Search the listing for the word "type" and return each line that contains it.

-------

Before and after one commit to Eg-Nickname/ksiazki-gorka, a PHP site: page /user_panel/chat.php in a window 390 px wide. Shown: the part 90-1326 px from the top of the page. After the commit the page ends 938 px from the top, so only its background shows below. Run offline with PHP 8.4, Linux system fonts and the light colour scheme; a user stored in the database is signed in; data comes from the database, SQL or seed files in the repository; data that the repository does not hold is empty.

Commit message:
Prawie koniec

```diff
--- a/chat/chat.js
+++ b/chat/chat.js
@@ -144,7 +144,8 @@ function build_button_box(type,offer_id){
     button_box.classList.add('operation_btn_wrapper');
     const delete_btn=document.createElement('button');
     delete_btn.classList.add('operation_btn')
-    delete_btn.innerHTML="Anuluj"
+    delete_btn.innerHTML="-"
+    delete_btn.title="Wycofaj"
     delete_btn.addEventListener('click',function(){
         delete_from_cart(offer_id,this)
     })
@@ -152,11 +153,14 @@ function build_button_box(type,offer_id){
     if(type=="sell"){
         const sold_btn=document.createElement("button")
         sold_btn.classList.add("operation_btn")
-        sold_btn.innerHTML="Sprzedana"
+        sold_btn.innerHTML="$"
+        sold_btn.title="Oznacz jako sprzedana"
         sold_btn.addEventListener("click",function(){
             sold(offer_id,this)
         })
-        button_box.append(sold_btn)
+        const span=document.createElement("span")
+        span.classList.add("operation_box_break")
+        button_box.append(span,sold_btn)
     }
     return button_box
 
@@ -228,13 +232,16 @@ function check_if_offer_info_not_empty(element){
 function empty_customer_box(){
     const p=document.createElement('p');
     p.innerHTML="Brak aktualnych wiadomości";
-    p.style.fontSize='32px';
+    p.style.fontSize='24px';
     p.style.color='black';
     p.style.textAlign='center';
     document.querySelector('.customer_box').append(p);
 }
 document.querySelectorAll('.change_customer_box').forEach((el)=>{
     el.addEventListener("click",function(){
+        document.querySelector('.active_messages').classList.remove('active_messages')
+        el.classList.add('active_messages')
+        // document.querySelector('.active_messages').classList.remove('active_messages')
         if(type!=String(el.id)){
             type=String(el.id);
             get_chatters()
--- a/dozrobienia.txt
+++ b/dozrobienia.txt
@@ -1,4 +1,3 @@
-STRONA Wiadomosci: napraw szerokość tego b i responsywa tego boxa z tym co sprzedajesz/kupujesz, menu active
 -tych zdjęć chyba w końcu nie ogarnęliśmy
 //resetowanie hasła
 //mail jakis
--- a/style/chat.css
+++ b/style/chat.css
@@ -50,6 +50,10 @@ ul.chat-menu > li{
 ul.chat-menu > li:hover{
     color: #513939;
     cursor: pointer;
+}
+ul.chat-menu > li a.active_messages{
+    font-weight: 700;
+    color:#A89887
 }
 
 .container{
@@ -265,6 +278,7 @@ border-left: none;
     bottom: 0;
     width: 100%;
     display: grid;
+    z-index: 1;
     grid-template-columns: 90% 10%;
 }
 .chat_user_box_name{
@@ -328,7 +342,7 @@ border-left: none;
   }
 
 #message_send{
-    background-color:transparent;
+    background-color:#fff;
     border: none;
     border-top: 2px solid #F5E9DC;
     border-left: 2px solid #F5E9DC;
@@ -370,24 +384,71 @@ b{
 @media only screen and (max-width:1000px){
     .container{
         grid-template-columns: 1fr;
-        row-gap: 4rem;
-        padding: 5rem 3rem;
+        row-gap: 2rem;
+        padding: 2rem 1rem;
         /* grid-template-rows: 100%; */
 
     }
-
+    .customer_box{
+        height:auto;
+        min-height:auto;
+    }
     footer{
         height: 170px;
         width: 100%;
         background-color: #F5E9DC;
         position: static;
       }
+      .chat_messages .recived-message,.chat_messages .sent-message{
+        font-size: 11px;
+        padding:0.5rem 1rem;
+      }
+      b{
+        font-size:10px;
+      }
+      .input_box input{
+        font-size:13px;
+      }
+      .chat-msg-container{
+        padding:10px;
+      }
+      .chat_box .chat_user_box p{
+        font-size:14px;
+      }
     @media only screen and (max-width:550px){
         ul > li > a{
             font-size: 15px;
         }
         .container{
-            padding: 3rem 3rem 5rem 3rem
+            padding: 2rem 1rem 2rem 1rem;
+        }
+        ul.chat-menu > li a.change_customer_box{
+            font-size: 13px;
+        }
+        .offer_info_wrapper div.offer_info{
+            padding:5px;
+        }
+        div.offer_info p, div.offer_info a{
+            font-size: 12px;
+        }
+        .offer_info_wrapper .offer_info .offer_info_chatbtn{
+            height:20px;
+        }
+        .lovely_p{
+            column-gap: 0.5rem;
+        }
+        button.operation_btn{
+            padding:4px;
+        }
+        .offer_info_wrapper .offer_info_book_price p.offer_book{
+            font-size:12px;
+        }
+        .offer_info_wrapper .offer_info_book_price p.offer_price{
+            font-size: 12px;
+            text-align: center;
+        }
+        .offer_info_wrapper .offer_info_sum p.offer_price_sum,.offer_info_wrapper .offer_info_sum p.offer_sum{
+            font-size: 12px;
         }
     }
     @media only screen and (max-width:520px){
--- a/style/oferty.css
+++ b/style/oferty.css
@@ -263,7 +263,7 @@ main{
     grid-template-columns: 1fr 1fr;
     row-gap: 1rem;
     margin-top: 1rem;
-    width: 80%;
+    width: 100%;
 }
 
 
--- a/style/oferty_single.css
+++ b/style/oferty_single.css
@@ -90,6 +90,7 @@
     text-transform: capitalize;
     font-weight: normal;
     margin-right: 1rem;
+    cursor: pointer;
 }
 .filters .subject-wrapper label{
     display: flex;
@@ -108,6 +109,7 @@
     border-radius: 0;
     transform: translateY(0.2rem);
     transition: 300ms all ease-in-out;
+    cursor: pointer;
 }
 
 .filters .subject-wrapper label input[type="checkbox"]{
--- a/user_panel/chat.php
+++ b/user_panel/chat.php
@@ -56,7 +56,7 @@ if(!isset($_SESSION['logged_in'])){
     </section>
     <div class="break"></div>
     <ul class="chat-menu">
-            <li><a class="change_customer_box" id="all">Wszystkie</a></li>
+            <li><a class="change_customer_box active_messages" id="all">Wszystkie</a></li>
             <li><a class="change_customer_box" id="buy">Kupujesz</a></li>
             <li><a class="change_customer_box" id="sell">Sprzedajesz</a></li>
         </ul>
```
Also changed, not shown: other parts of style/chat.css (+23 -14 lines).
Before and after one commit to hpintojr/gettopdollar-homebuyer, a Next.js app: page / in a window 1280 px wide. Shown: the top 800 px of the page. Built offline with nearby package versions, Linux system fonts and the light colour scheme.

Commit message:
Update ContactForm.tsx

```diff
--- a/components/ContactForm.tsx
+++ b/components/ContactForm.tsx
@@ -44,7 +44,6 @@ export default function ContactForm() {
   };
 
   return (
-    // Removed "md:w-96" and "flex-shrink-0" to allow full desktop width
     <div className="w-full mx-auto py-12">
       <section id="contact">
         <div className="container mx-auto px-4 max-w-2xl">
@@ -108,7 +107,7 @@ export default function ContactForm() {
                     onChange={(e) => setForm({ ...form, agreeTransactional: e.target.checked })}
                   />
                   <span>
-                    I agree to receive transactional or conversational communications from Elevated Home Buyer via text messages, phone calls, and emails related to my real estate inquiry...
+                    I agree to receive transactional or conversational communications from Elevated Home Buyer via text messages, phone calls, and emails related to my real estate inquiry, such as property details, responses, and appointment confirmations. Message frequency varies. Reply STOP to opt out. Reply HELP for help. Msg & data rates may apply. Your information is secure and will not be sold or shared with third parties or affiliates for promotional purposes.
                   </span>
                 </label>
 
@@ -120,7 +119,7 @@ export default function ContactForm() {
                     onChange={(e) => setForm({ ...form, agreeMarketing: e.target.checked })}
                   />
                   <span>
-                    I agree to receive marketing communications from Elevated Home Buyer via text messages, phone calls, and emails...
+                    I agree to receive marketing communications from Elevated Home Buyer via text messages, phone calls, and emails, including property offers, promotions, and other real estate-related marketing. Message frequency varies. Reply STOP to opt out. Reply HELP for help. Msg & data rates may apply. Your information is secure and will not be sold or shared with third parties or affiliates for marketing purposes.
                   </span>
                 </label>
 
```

-------

Expected answer:
@@ -144,7 +144,8 @@ function build_button_box(type,offer_id){
@@ -152,11 +153,14 @@ function build_button_box(type,offer_id){
     if(type=="sell"){
         if(type!=String(el.id)){
             type=String(el.id);
 .filters .subject-wrapper label input[type="checkbox"]{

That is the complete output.